- _Task requirements_
Pull every line with the word "feed" out of the entries below.

[[ Data, beginning ]]

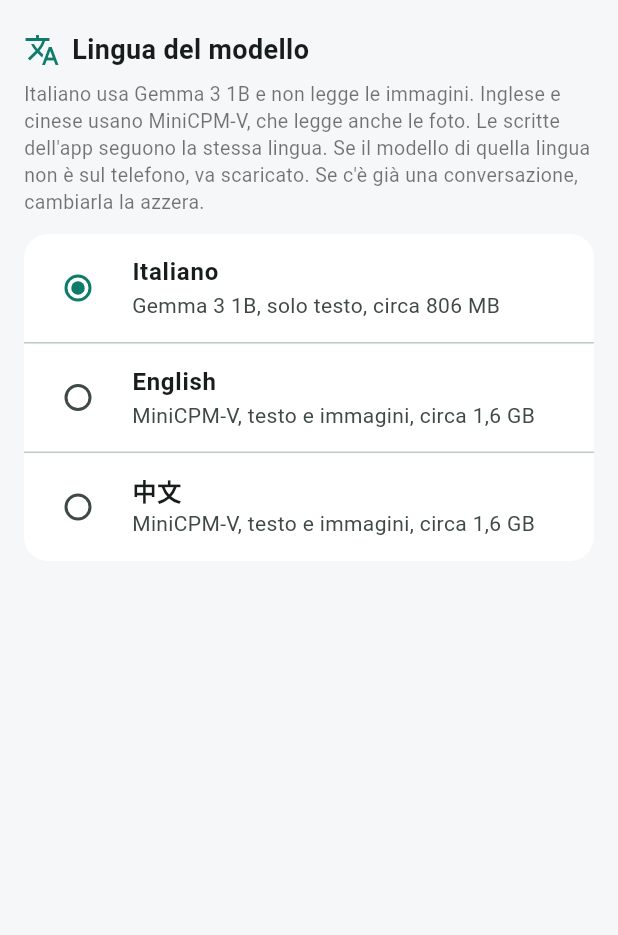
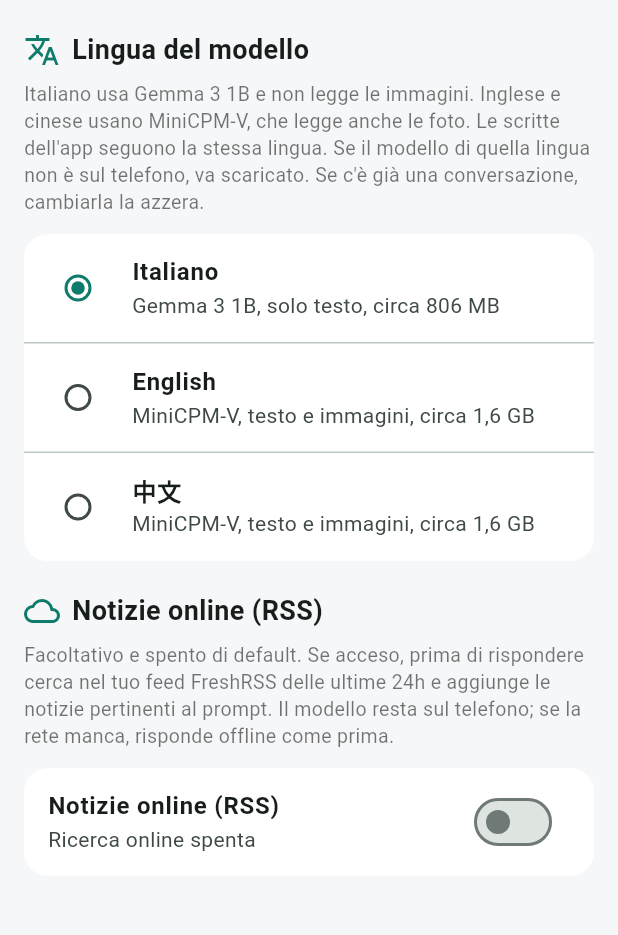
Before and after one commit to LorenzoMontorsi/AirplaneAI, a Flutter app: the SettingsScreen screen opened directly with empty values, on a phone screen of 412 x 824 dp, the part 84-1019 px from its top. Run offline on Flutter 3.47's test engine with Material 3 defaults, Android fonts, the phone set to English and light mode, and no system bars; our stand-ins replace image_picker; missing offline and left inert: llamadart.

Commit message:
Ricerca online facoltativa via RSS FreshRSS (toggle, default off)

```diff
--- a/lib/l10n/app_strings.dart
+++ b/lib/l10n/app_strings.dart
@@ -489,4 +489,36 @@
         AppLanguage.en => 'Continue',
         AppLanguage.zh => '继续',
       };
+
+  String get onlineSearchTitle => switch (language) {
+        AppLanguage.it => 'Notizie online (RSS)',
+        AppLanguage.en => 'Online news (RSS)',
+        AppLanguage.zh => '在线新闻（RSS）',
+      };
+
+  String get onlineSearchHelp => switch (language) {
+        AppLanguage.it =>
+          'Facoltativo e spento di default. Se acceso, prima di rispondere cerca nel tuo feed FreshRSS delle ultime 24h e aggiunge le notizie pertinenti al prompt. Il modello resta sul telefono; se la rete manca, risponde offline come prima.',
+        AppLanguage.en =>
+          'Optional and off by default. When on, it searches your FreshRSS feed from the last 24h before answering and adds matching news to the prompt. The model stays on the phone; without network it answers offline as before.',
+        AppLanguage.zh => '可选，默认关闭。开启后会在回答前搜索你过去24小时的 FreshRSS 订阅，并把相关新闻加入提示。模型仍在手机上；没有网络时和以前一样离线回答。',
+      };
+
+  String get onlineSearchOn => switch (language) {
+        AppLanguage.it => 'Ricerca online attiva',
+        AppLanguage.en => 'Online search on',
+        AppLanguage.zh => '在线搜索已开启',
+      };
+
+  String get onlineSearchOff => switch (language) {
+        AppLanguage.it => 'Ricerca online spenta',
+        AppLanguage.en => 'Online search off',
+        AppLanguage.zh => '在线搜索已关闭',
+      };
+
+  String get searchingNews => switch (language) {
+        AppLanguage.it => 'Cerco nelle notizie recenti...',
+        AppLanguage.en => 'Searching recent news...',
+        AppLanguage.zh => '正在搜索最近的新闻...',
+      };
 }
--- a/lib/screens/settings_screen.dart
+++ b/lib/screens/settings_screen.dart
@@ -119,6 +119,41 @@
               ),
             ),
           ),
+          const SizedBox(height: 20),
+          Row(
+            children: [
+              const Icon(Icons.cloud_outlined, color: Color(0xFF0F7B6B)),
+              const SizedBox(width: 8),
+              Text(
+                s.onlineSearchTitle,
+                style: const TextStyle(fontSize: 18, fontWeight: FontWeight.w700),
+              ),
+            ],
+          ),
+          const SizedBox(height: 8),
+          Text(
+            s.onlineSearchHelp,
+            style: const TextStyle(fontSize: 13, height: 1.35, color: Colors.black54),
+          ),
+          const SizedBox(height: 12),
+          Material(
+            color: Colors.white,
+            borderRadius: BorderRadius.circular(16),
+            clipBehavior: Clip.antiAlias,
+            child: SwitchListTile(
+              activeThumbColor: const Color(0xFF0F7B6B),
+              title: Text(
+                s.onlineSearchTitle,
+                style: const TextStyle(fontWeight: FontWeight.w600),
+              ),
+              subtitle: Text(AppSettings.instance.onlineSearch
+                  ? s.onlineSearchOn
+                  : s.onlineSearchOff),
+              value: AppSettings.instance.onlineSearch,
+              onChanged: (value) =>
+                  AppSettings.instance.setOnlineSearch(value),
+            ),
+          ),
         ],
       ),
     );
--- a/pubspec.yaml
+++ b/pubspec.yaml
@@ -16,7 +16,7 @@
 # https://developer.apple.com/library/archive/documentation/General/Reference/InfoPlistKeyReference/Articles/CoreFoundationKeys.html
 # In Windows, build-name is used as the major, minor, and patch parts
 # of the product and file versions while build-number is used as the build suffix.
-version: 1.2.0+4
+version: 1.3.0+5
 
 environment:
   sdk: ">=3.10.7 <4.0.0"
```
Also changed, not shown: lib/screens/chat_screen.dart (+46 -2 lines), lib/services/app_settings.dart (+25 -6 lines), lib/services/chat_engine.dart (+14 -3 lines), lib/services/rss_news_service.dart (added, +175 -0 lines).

[[ Data, end ]]

- _Answer_
+          'Facoltativo e spento di default. Se acceso, prima di rispondere cerca nel tuo feed FreshRSS delle ultime 24h e aggiunge le notizie pertinenti al prompt. Il modello resta sul telefono; se la rete manca, risponde offline come prima.',
+          'Optional and off by default. When on, it searches your FreshRSS feed from the last 24h before answering and adds matching news to the prompt. The model stays on the phone; without network it answers offline as before.',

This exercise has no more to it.